[Web interface edit records]
---*---

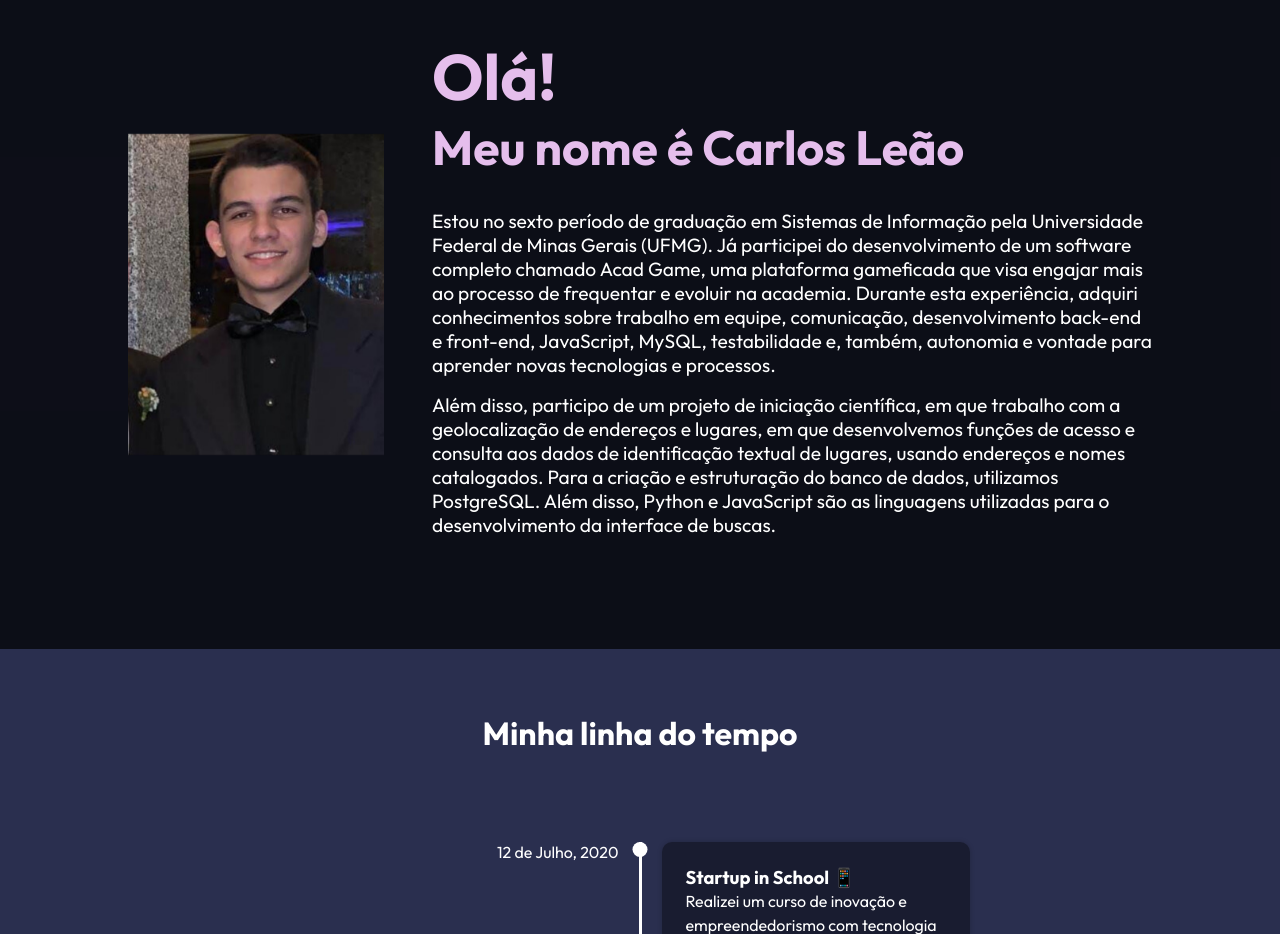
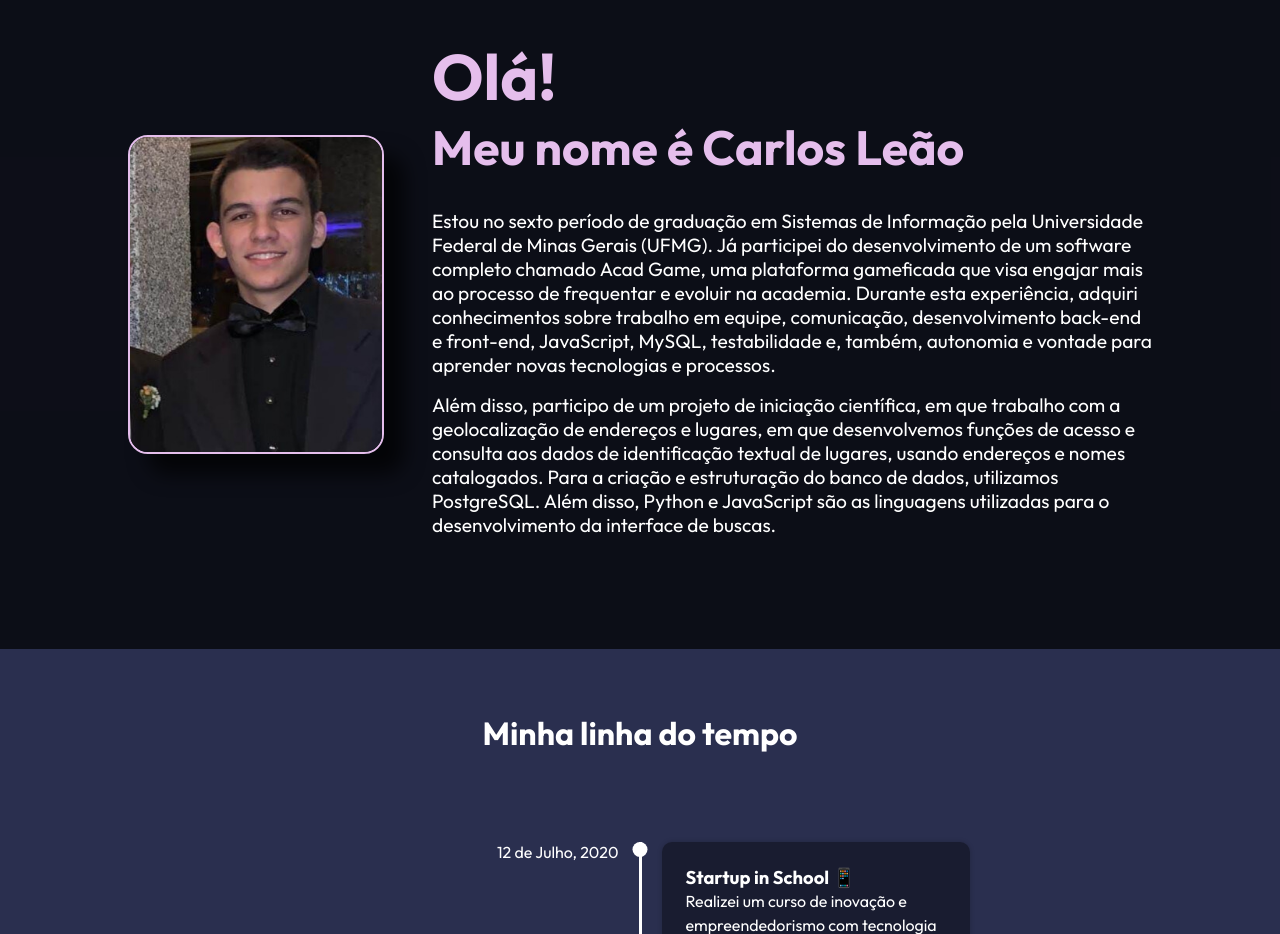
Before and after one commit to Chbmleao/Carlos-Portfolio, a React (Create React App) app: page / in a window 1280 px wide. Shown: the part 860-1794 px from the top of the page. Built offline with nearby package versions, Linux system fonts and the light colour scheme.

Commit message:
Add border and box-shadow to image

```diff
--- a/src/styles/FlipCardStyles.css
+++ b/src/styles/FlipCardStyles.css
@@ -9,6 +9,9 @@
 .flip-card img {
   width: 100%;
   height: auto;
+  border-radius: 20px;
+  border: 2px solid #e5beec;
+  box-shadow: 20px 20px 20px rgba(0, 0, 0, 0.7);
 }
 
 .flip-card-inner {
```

---*---

EXERCISE REQUIREMENTS
Wherever "FlipCardStyles" turns up in the records, copy the whole line.

WRITTEN REPLY
--- a/src/styles/FlipCardStyles.css
+++ b/src/styles/FlipCardStyles.css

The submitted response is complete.